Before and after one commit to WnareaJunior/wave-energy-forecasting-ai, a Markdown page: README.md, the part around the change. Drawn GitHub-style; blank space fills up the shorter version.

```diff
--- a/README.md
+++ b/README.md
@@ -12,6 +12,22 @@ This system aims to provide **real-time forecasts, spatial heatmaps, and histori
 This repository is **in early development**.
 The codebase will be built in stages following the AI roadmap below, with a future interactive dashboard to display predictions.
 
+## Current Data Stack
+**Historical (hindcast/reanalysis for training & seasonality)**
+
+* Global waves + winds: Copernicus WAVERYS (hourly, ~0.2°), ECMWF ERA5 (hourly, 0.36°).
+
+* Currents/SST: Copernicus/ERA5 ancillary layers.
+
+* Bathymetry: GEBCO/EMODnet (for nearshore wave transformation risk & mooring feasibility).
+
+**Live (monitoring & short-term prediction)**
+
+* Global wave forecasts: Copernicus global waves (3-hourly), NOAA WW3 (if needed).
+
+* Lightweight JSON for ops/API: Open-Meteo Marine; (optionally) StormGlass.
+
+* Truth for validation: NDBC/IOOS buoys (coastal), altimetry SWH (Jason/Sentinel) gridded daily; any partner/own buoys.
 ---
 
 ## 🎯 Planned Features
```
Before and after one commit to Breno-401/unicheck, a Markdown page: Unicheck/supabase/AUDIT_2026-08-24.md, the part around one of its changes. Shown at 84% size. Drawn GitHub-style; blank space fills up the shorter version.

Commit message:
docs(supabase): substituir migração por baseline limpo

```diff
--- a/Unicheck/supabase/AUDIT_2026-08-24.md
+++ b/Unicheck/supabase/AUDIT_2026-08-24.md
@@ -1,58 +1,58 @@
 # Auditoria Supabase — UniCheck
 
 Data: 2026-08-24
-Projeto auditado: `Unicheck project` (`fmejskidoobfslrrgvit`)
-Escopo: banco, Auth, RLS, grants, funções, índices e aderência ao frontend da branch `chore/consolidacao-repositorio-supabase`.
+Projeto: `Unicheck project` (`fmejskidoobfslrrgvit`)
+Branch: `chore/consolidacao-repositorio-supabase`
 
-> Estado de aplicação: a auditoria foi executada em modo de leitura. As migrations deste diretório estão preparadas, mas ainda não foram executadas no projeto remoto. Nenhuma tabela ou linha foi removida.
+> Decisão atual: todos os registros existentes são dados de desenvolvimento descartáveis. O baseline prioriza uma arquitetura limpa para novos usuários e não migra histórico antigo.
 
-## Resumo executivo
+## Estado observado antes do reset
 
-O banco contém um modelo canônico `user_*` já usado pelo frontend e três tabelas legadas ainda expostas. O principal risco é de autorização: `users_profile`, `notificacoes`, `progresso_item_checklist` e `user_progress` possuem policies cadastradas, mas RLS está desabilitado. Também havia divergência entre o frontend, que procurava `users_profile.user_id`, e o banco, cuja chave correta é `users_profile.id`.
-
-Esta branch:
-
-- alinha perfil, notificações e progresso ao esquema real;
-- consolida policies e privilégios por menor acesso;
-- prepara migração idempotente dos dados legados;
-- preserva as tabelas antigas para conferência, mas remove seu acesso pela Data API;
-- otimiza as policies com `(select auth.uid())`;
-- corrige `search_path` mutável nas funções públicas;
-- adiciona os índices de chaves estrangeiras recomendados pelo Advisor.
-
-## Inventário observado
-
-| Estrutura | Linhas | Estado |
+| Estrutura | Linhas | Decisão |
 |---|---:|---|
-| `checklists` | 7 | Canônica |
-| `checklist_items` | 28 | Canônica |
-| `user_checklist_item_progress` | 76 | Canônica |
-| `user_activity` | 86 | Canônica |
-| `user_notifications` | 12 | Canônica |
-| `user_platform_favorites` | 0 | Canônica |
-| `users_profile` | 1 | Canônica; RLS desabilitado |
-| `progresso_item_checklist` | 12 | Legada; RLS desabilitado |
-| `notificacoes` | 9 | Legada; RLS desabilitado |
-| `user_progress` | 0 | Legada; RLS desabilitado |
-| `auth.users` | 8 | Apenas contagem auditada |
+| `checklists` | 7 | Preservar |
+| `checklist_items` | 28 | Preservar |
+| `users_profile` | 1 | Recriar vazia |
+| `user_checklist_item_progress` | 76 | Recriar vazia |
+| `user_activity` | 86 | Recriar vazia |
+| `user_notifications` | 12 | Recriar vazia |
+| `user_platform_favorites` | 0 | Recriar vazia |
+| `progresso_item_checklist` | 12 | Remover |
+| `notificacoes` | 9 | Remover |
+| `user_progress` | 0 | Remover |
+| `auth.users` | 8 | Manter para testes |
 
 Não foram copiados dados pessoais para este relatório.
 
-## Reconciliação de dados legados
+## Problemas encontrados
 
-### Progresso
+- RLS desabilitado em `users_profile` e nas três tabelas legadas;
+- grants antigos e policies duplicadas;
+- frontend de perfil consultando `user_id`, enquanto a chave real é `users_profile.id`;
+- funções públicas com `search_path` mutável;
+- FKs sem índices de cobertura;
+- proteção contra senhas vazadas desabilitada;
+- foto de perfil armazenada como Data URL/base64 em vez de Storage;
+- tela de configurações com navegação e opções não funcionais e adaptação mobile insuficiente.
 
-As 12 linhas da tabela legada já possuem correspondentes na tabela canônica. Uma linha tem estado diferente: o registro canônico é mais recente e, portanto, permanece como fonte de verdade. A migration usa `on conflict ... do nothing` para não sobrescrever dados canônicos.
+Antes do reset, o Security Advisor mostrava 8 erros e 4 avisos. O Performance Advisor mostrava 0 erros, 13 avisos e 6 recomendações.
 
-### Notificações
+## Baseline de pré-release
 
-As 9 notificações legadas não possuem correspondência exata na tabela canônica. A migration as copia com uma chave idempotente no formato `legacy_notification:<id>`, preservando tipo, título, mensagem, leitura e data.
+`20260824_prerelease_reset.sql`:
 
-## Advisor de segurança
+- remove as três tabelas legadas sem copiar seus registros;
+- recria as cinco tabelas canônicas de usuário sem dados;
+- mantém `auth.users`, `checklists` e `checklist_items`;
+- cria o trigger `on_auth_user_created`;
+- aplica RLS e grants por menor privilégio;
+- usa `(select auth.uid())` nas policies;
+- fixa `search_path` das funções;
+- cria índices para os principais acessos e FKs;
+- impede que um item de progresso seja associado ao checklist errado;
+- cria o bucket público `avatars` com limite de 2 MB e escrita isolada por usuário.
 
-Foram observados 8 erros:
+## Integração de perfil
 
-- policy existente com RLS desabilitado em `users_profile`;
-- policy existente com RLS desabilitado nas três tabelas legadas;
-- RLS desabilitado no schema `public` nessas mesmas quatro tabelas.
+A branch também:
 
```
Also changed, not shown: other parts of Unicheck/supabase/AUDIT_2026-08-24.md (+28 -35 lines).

┄┄┄┄┄┄┄┄┄┄

In full and word for word, write out the data above.

Before and after one commit to WnareaJunior/wave-energy-forecasting-ai, a Markdown page: README.md, the part around the change. Drawn GitHub-style; blank space fills up the shorter version.

```diff
--- a/README.md
+++ b/README.md
@@ -12,6 +12,22 @@ This system aims to provide **real-time forecasts, spatial heatmaps, and histori
 This repository is **in early development**.
 The codebase will be built in stages following the AI roadmap below, with a future interactive dashboard to display predictions.
 
+## Current Data Stack
+**Historical (hindcast/reanalysis for training & seasonality)**
+
+* Global waves + winds: Copernicus WAVERYS (hourly, ~0.2°), ECMWF ERA5 (hourly, 0.36°).
+
+* Currents/SST: Copernicus/ERA5 ancillary layers.
+
+* Bathymetry: GEBCO/EMODnet (for nearshore wave transformation risk & mooring feasibility).
+
+**Live (monitoring & short-term prediction)**
+
+* Global wave forecasts: Copernicus global waves (3-hourly), NOAA WW3 (if needed).
+
+* Lightweight JSON for ops/API: Open-Meteo Marine; (optionally) StormGlass.
+
+* Truth for validation: NDBC/IOOS buoys (coastal), altimetry SWH (Jason/Sentinel) gridded daily; any partner/own buoys.
 ---
 
 ## 🎯 Planned Features
```
Before and after one commit to Breno-401/unicheck, a Markdown page: Unicheck/supabase/AUDIT_2026-08-24.md, the part around one of its changes. Shown at 84% size. Drawn GitHub-style; blank space fills up the shorter version.

Commit message:
docs(supabase): substituir migração por baseline limpo

```diff
--- a/Unicheck/supabase/AUDIT_2026-08-24.md
+++ b/Unicheck/supabase/AUDIT_2026-08-24.md
@@ -1,58 +1,58 @@
 # Auditoria Supabase — UniCheck
 
 Data: 2026-08-24
-Projeto auditado: `Unicheck project` (`fmejskidoobfslrrgvit`)
-Escopo: banco, Auth, RLS, grants, funções, índices e aderência ao frontend da branch `chore/consolidacao-repositorio-supabase`.
+Projeto: `Unicheck project` (`fmejskidoobfslrrgvit`)
+Branch: `chore/consolidacao-repositorio-supabase`
 
-> Estado de aplicação: a auditoria foi executada em modo de leitura. As migrations deste diretório estão preparadas, mas ainda não foram executadas no projeto remoto. Nenhuma tabela ou linha foi removida.
+> Decisão atual: todos os registros existentes são dados de desenvolvimento descartáveis. O baseline prioriza uma arquitetura limpa para novos usuários e não migra histórico antigo.
 
-## Resumo executivo
+## Estado observado antes do reset
 
-O banco contém um modelo canônico `user_*` já usado pelo frontend e três tabelas legadas ainda expostas. O principal risco é de autorização: `users_profile`, `notificacoes`, `progresso_item_checklist` e `user_progress` possuem policies cadastradas, mas RLS está desabilitado. Também havia divergência entre o frontend, que procurava `users_profile.user_id`, e o banco, cuja chave correta é `users_profile.id`.
-
-Esta branch:
-
-- alinha perfil, notificações e progresso ao esquema real;
-- consolida policies e privilégios por menor acesso;
-- prepara migração idempotente dos dados legados;
-- preserva as tabelas antigas para conferência, mas remove seu acesso pela Data API;
-- otimiza as policies com `(select auth.uid())`;
-- corrige `search_path` mutável nas funções públicas;
-- adiciona os índices de chaves estrangeiras recomendados pelo Advisor.
-
-## Inventário observado
-
-| Estrutura | Linhas | Estado |
+| Estrutura | Linhas | Decisão |
 |---|---:|---|
-| `checklists` | 7 | Canônica |
-| `checklist_items` | 28 | Canônica |
-| `user_checklist_item_progress` | 76 | Canônica |
-| `user_activity` | 86 | Canônica |
-| `user_notifications` | 12 | Canônica |
-| `user_platform_favorites` | 0 | Canônica |
-| `users_profile` | 1 | Canônica; RLS desabilitado |
-| `progresso_item_checklist` | 12 | Legada; RLS desabilitado |
-| `notificacoes` | 9 | Legada; RLS desabilitado |
-| `user_progress` | 0 | Legada; RLS desabilitado |
-| `auth.users` | 8 | Apenas contagem auditada |
+| `checklists` | 7 | Preservar |
+| `checklist_items` | 28 | Preservar |
+| `users_profile` | 1 | Recriar vazia |
+| `user_checklist_item_progress` | 76 | Recriar vazia |
+| `user_activity` | 86 | Recriar vazia |
+| `user_notifications` | 12 | Recriar vazia |
+| `user_platform_favorites` | 0 | Recriar vazia |
+| `progresso_item_checklist` | 12 | Remover |
+| `notificacoes` | 9 | Remover |
+| `user_progress` | 0 | Remover |
+| `auth.users` | 8 | Manter para testes |
 
 Não foram copiados dados pessoais para este relatório.
 
-## Reconciliação de dados legados
+## Problemas encontrados
 
-### Progresso
+- RLS desabilitado em `users_profile` e nas três tabelas legadas;
+- grants antigos e policies duplicadas;
+- frontend de perfil consultando `user_id`, enquanto a chave real é `users_profile.id`;
+- funções públicas com `search_path` mutável;
+- FKs sem índices de cobertura;
+- proteção contra senhas vazadas desabilitada;
+- foto de perfil armazenada como Data URL/base64 em vez de Storage;
+- tela de configurações com navegação e opções não funcionais e adaptação mobile insuficiente.
 
-As 12 linhas da tabela legada já possuem correspondentes na tabela canônica. Uma linha tem estado diferente: o registro canônico é mais recente e, portanto, permanece como fonte de verdade. A migration usa `on conflict ... do nothing` para não sobrescrever dados canônicos.
+Antes do reset, o Security Advisor mostrava 8 erros e 4 avisos. O Performance Advisor mostrava 0 erros, 13 avisos e 6 recomendações.
 
-### Notificações
+## Baseline de pré-release
 
-As 9 notificações legadas não possuem correspondência exata na tabela canônica. A migration as copia com uma chave idempotente no formato `legacy_notification:<id>`, preservando tipo, título, mensagem, leitura e data.
+`20260824_prerelease_reset.sql`:
 
-## Advisor de segurança
+- remove as três tabelas legadas sem copiar seus registros;
+- recria as cinco tabelas canônicas de usuário sem dados;
+- mantém `auth.users`, `checklists` e `checklist_items`;
+- cria o trigger `on_auth_user_created`;
+- aplica RLS e grants por menor privilégio;
+- usa `(select auth.uid())` nas policies;
+- fixa `search_path` das funções;
+- cria índices para os principais acessos e FKs;
+- impede que um item de progresso seja associado ao checklist errado;
+- cria o bucket público `avatars` com limite de 2 MB e escrita isolada por usuário.
 
-Foram observados 8 erros:
+## Integração de perfil
 
-- policy existente com RLS desabilitado em `users_profile`;
-- policy existente com RLS desabilitado nas três tabelas legadas;
-- RLS desabilitado no schema `public` nessas mesmas quatro tabelas.
+A branch também:
 
```
Also changed, not shown: other parts of Unicheck/supabase/AUDIT_2026-08-24.md (+28 -35 lines).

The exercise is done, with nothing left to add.